One method is to choose the person you want to start with (for any reason at all!) and verify that they are a solid foundation. To do this, you need to review all the information you already have and the sources you have already examined, and analyse whether the conclusions you have reached are sufficiently supported by the evidence. Be honest and critical – is the evidence strong, or are there doubts or inconsistencies? If the evidence is weak, then that becomes your first research task – to investigate further. Once you verify that this person is a solid foundation, then you can start moving outwards to research other people. Your first priority should be to move in the direction towards yourself, verifying that each person between your starting person and yourself is also a solid foundation. This confirms how your starting person is related to you.
Another method is to have a document or system that records where the solid foundations occur within your family tree. Each time you feel like researching, you just choose a point from that document or system. You could achieve this using family history software or research plans (and I will discuss these in later posts), but I like to use this simple tool which I call a Tree Health Assessment.

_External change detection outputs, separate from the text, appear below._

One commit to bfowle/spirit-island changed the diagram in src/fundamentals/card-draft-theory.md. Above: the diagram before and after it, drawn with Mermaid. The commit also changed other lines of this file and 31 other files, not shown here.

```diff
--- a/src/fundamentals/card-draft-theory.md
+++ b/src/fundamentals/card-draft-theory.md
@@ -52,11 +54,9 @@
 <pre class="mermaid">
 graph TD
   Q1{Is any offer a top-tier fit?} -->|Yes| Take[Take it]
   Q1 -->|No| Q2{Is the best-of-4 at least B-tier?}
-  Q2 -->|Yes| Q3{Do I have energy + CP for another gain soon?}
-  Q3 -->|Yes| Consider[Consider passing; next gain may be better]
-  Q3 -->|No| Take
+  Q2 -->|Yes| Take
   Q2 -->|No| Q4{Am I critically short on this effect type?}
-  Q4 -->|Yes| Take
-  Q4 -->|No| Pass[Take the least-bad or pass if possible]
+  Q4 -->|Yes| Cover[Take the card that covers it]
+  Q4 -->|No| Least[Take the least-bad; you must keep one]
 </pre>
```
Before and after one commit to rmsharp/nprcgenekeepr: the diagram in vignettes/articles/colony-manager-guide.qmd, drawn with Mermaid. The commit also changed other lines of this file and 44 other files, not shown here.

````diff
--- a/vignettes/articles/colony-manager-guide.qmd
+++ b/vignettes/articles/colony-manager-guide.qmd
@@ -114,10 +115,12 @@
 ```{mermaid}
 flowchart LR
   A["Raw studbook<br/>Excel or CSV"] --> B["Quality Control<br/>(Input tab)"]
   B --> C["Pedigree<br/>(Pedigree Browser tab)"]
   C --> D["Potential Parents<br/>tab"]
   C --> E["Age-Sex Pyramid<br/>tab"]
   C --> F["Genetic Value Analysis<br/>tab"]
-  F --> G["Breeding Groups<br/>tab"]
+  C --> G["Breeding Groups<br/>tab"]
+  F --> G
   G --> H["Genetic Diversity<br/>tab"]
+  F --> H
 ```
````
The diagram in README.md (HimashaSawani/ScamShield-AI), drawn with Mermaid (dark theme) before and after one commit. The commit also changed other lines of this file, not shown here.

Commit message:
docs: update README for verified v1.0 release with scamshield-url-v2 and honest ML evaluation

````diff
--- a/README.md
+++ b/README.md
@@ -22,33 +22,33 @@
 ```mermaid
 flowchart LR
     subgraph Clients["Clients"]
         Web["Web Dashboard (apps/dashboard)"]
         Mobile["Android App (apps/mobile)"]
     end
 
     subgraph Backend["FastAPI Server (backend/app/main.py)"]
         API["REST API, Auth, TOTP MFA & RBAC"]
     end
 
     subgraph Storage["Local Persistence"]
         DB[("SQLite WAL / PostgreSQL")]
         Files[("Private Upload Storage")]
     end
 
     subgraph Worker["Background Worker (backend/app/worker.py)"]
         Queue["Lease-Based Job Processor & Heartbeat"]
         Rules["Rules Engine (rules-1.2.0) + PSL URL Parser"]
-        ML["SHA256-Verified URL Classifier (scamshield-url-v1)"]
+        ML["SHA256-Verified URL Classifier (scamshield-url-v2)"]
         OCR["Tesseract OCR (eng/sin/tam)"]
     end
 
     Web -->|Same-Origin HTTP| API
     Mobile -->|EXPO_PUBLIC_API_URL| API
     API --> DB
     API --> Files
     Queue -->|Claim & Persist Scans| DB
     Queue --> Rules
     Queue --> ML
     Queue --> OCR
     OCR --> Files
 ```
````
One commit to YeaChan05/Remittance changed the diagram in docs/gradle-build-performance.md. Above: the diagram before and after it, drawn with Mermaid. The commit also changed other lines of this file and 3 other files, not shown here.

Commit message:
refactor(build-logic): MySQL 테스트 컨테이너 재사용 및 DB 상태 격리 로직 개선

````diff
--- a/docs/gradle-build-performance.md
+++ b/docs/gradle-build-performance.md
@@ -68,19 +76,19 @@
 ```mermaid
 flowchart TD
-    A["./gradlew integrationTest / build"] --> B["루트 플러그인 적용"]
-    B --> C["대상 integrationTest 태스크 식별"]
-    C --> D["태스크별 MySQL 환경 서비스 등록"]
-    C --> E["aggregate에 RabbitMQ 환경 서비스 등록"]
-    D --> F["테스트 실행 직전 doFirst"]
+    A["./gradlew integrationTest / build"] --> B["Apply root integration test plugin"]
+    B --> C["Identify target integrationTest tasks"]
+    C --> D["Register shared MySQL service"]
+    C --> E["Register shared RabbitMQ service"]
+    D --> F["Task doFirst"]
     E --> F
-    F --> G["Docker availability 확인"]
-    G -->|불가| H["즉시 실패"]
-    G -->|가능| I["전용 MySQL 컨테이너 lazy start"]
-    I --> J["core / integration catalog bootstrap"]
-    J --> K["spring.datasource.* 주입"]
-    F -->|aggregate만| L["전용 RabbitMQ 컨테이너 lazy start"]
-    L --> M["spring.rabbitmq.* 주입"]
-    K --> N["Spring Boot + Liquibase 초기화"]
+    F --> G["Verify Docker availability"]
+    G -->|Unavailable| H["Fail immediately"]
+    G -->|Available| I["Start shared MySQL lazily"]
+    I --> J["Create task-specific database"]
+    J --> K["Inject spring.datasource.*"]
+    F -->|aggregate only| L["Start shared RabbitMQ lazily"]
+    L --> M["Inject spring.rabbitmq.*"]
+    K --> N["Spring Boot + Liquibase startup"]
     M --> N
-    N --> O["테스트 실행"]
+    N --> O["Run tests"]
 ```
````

A Tree Health Assessment can be documented quite simply using a family tree chart. To use this method you must start with yourself, regardless of how long you have been researching your family history. As you assess the evidence for each person and their relationship to the previous generation you colour the line or box for that person based on your assessment. Green means the evidence is strong that you have identified the correct person and their relationship to the previous generation (e.g. father and daughter). Yellow means you have some evidence but it needs further research – for example, the evidence may be indirect or circumstantial. Red means that there are issues of concern, such as no sources, information from unreliable sources, inconsistencies or doubts about the conclusions. The solid foundations in your tree are any parts which are coloured green. Your research should always start at a point where the green person links to a yellow or red line or box (shown as a blue X in the example below). However, take care not to leap into researching a red coloured person if there are yellow ones between them and yourself, as the answers may lie in turning the yellow into a solid foundation first.